Unlike his predecessor Tomas Maier, who was creative director from 2001 to 2018 but who was based in New York, Lee, who had been living in London, relocated to Milan after he got the Bottega job in June 2018.
The hype was a reference to the awards but also to the Pouch, a squishy clutch bag made from butter-soft leather crushed in the middle that feels kind of like a soft toy or a therapy dog. It was among the first products Lee made when he arrived at Bottega, and it was a phenomenon: An It bag when It bags were no longer supposed to exist.
“It was the time when there was a lot of logos,” Pinault said. “Everyone was making a frame bag. Everyone said you needed to have a hand free to carry your phone and text or whatever. He absolutely went against the trend. He made this soft thing you had to carry instead of your phone. It was a brilliant idea.”
According to Kering’s 2019 annual report, released this month, the Pouch was “the fastest-selling bag in Bottega Veneta history.” It was followed not long afterward by aggressively square-toed leather slides with the trademark basket-weave intrecciato of the brand blown up to steroidal proportions, more bags, and quilted leather skirts and coats.
At the Milan ready-to-wear show in September, half of the front row was wearing the shoes or carrying a bag.
Kering reported Bottega revenues of 1.167 billion euros (approximately $1.3 billion) in 2019, a 2.2 percent increase from the year before. That’s tiny compared to Gucci’s double-digit figures, but after three years of not entirely positive numbers, it was widely taken as a sign of a turnaround, especially because sales were up 9.4 percent in the fourth quarter. Overall, Rongone said, they were far above market projections.
Nothing to Lose
The irony of the Pouch is that Lee hadn’t even been hired as an accessory guy. In 2018, Pinault and Claus-Dietrich Lahrs, then the Bottega chief executive, had decided that if the brand were ever to move to the next level – and it already had revenues of 1.1 billion euros a year – Bottega had to become known not just for leather goods, which were responsible for approximately 80 percent of revenues, but also for its ready-to-wear. So after Maier left, they started looking for someone who was really good at clothes.
At Central Saint Martins, where he did both his bachelor’s degree and master’s degree, Lee concentrated in knitwear and did internships with Giles Deacon, Margiela and Balenciaga under Nicolas Ghesquière.
“He was very focused and committed and determined,” said Sarah Gresty, his tutor for two years of his B.A. For his final-year fashion show, she said, he used money from an outside job to hire his own model, so his patterns would fit perfectly.
After graduation, Lee worked briefly at Donna Karan before moving to Céline under Phoebe Philo, where he was hired as a member of the design team in 2013. By the time Pinault started hearing about him, he had been promoted to design director of all ready-to-wear collections.
Philo resigned just before Christmas 2017, and although it was suggested within Céline that Lee should replace her, he left in January.

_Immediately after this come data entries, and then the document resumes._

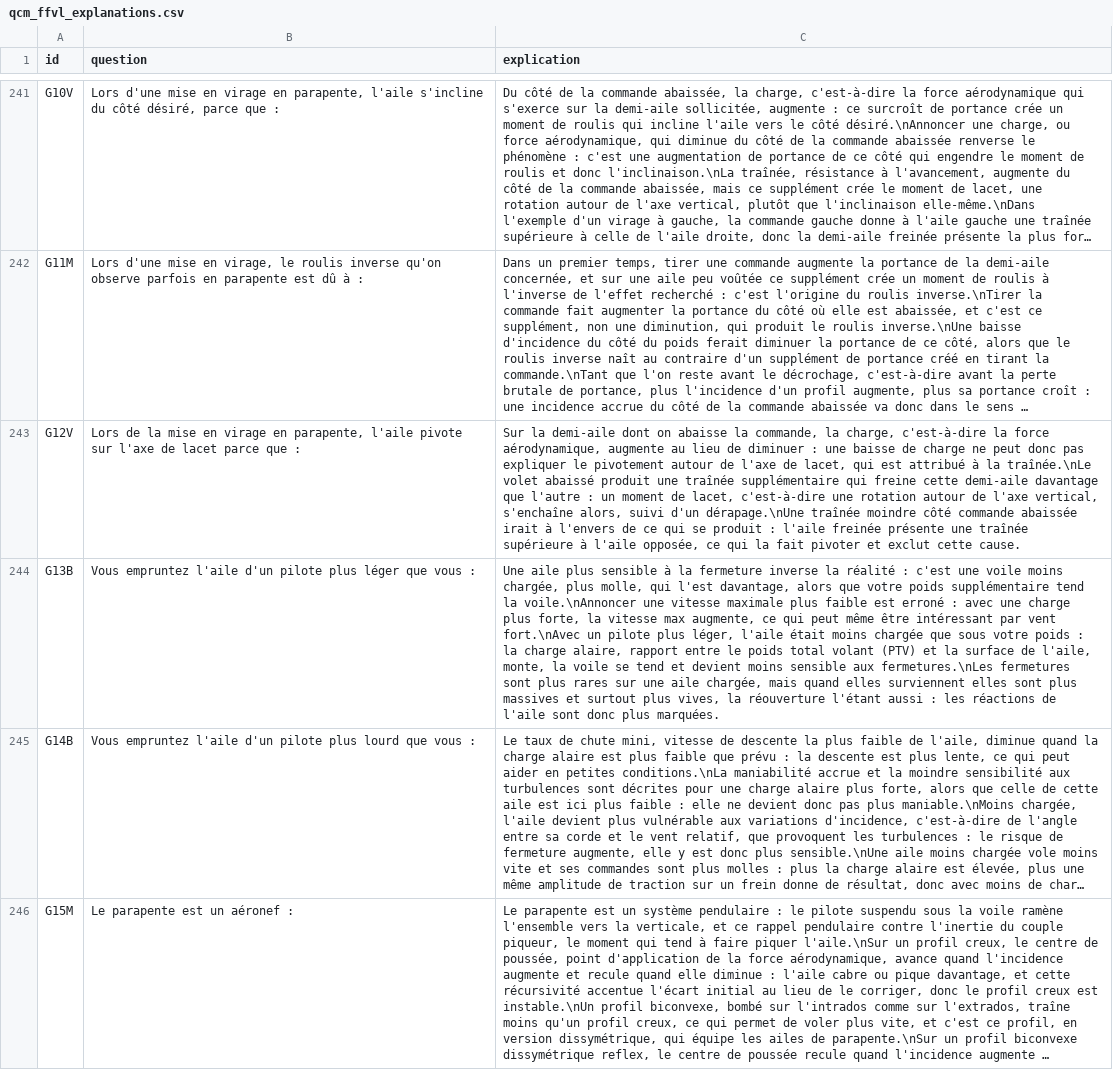
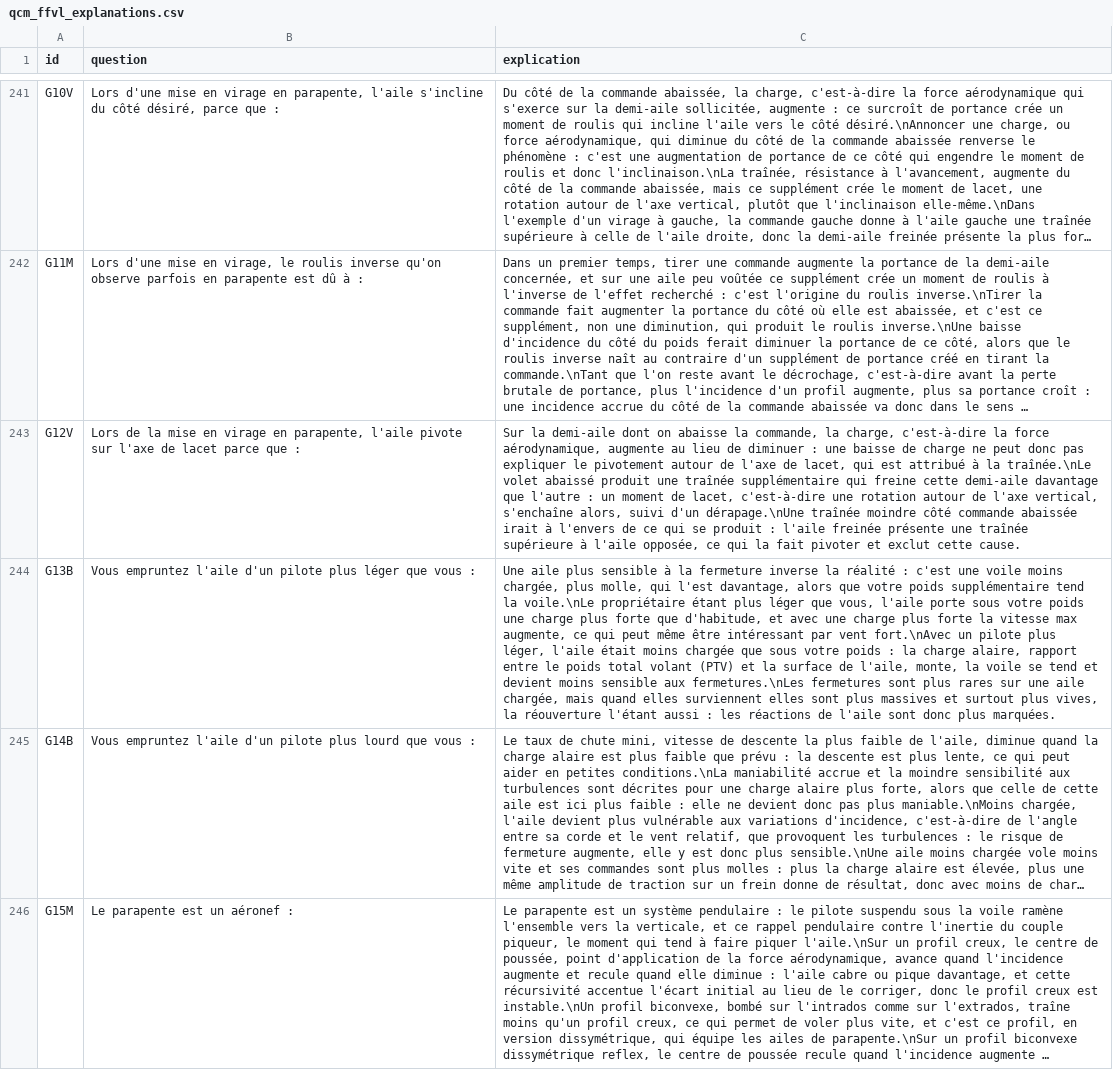
Before and after one commit to urbamax/AssistantParapente, a CSV file: js/data/qcm_ffvl_explanations.csv, drawn as a sheet; only a part is shown, gaps mark what is left out; long unchanged cells end in …; the diff covers the shown part only; the diff names each change by its address in the sheet, - before the commit and + after, or states it on an @@ line.

```diff
--- a/js/data/qcm_ffvl_explanations.csv
+++ b/js/data/qcm_ffvl_explanations.csv
-C244 (explication): …tend la voile.\nAnnoncer une vitesse maximale plus faible est erroné : avec une charge plus forte, la vitesse…
+C244 (explication): …tend la voile.\nLe propriétaire étant plus léger que vous, l'aile porte sous votre poids une charge plus forte que d'habitude, et avec une charge plus forte la vitesse…
```
Also changed, not shown: 5 edited cells elsewhere in this file.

His plan, he said, was to take a year off and think. He made it as far as Japan. Then Pinault got in touch.
Not that the Kering chief wanted another Céline. But he was interested in the clarity of that vision.
Lee came in to meet with Pinault on a Friday. On Sunday, Pinault offered him the job.
More to Prove
So far the Bottega accessories have made a much bigger splash than the ready-to-wear, which has had a mixed reception. The clothes can be constructively tricky but are rarely decorative. Once you know what to look for, they are identifiable, but the signs are pretty insider at the moment.
Lee has stayed mostly behind the scenes, although he will do rudimentary press
scrums after his show. He knows he is “playing catch-up” on that part of the job. “If I never had to have a public presence, I would feel much more comfortable,” he said.
Pinault didn’t seem too worried. “He will gain confidence, and I think he will become more and more a strong ambassador for the brand,” he said. He believes Bottega will be “a pillar of the group,” although he wouldn’t put a time frame on that prediction.